    • the individual being quarantined, being furloughed or laid off, or having work hours reduced due to COVID-19;
    • the individual being unable to work due to lack of childcare due to COVID-19; or
    • closing or reducing hours of a business owned or operated by the individual due to COVID-19.

In addition, a qualified individual is an individual who experiences adverse financial consequences as a result of: 

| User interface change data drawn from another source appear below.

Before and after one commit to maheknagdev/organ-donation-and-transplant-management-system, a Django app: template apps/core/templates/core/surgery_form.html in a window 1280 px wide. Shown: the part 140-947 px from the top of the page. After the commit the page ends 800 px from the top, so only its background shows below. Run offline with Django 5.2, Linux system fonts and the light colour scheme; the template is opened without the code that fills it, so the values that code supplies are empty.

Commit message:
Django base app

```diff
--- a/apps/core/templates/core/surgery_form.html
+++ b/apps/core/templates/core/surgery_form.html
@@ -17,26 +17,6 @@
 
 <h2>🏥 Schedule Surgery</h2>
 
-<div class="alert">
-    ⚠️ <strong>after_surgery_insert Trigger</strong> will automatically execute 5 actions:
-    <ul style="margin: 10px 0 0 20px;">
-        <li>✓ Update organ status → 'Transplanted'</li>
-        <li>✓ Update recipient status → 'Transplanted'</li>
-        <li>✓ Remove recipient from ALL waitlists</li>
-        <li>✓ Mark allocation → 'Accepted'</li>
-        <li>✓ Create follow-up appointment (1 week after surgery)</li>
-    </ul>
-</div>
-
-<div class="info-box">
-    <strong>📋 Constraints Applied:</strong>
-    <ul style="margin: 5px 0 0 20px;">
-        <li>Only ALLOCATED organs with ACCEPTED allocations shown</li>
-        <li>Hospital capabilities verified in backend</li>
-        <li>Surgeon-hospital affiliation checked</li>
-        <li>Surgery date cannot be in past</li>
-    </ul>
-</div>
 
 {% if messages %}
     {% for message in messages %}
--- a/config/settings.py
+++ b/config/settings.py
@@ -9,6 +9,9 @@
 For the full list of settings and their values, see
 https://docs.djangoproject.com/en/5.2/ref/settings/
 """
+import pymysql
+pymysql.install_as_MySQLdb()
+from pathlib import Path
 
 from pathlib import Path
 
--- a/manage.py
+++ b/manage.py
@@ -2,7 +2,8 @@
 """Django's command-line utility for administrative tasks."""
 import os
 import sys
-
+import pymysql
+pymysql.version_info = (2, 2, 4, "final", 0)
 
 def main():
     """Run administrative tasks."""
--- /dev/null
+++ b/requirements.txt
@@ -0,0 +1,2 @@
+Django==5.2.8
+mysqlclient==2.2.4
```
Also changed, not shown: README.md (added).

  • the individual having a reduction in pay (or self-employment income) due to COVID-19 or having a job offer rescinded or start date for a job delayed due to COVID-19;
  • the individual’s spouse or a member of the individual’s household (as defined below) being quarantined, being furloughed or laid off, or having work hours reduced due to COVID-19, being unable to work due to lack of childcare due to COVID-19, having a reduction in pay (or self-employment income) due to COVID-19, or having a job offer rescinded or start date for a job delayed due to COVID-19; or
  • closing or reducing hours of a business owned or operated by the individual’s spouse or a member of the individual’s household due to COVID-19.

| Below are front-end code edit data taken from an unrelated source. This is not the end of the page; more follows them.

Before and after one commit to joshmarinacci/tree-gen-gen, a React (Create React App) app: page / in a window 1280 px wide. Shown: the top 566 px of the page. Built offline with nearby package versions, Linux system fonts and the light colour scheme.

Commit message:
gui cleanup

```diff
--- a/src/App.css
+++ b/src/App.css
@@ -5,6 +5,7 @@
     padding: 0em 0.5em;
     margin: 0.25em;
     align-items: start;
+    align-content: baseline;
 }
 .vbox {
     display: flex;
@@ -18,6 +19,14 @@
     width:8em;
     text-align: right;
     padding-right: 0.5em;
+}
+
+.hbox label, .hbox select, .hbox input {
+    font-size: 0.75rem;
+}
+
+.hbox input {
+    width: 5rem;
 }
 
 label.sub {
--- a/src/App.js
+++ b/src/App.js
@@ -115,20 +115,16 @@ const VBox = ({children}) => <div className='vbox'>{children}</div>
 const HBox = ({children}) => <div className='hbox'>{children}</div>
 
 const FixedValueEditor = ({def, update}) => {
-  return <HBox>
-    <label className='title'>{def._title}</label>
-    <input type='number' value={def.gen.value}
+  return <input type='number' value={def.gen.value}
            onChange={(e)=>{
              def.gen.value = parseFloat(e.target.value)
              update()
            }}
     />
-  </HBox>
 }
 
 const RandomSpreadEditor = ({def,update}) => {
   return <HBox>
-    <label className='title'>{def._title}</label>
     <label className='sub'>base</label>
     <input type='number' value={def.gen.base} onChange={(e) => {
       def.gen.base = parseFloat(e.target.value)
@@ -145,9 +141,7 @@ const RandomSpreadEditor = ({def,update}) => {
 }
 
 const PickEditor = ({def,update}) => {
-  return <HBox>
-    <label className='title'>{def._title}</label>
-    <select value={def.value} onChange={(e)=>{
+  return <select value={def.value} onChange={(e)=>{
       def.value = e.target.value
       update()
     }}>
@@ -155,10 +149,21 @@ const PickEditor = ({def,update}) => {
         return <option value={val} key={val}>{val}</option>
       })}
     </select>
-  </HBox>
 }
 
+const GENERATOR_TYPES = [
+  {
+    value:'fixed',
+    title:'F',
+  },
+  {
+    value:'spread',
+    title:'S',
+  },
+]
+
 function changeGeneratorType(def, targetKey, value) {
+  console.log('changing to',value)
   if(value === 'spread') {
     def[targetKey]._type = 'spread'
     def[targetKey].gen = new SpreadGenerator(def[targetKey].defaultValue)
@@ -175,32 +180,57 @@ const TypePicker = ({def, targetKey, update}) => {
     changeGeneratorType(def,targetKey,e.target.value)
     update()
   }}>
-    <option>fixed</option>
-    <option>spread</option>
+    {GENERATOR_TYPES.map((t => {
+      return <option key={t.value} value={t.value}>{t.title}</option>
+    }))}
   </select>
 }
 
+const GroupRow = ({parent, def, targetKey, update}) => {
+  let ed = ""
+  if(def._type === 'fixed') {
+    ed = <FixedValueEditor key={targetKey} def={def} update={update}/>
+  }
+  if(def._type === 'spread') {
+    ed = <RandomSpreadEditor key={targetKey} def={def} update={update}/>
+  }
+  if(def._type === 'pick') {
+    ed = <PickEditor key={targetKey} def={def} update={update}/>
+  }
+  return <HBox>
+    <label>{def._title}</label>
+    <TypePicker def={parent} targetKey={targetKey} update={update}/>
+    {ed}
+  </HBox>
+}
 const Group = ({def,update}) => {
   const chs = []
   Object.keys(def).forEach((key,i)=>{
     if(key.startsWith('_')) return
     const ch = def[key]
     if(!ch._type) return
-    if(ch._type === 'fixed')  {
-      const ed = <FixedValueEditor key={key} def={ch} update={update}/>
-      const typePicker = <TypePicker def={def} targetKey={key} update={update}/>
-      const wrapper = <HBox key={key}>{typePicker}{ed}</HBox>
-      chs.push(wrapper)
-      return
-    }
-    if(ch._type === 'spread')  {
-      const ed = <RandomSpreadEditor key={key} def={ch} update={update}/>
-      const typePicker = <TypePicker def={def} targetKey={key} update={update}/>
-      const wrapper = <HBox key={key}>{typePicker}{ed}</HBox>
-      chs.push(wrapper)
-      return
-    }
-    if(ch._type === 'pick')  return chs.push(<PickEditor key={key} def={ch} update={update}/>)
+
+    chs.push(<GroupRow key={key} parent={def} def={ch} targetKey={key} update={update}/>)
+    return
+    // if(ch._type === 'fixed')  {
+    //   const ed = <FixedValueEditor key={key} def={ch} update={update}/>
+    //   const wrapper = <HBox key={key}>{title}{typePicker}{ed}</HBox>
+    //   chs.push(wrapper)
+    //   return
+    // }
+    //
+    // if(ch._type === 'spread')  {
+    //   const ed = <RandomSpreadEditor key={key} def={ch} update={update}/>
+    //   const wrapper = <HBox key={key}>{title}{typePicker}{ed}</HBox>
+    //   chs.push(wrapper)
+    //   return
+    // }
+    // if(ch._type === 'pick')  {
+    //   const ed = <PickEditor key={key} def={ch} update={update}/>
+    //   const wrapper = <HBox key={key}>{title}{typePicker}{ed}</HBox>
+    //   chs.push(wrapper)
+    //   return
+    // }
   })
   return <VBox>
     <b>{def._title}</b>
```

For purposes of applying these additional factors, a member of the individual’s household is someone who shares the individual’s principal residence

Cite: Section 2202(a)(4)(A)(ii) of the CARES Act; IRS Notice 2020-50

Written By

Denise Appleby

Denise is CEO of Appleby Retirement Consulting Inc., a firm that provides IRA resources for financial/ tax/legal professionals. She has over 20 years of experience in the retirement plans field, which includes training and technical consultation.

Denise writes and publishes educational /marketing tools for advisors; available at http://irapublications.com. Denise co-authored several books on IRAs

Denise is a graduate of The John Marshall Law School, where she obtained a Masters of Jurisprudence in Employee Benefits, and has earned 5 professional retirement designations.
She has appeared on numerous media programs, sharing her insights on retirement tax laws.

Share on facebook
Share on twitter
Share on pinterest
Share on linkedin
Share on print
More

Keep Learning

What is the 5-Year Rule for beneficiaries?

Definition For beneficiaries who inherit retirement accounts,  a common question asked is “What is the 5-Year Rule for beneficiaries?” The beneficiary five-year rule is the

Be among the first to know when

IRA Rules
Change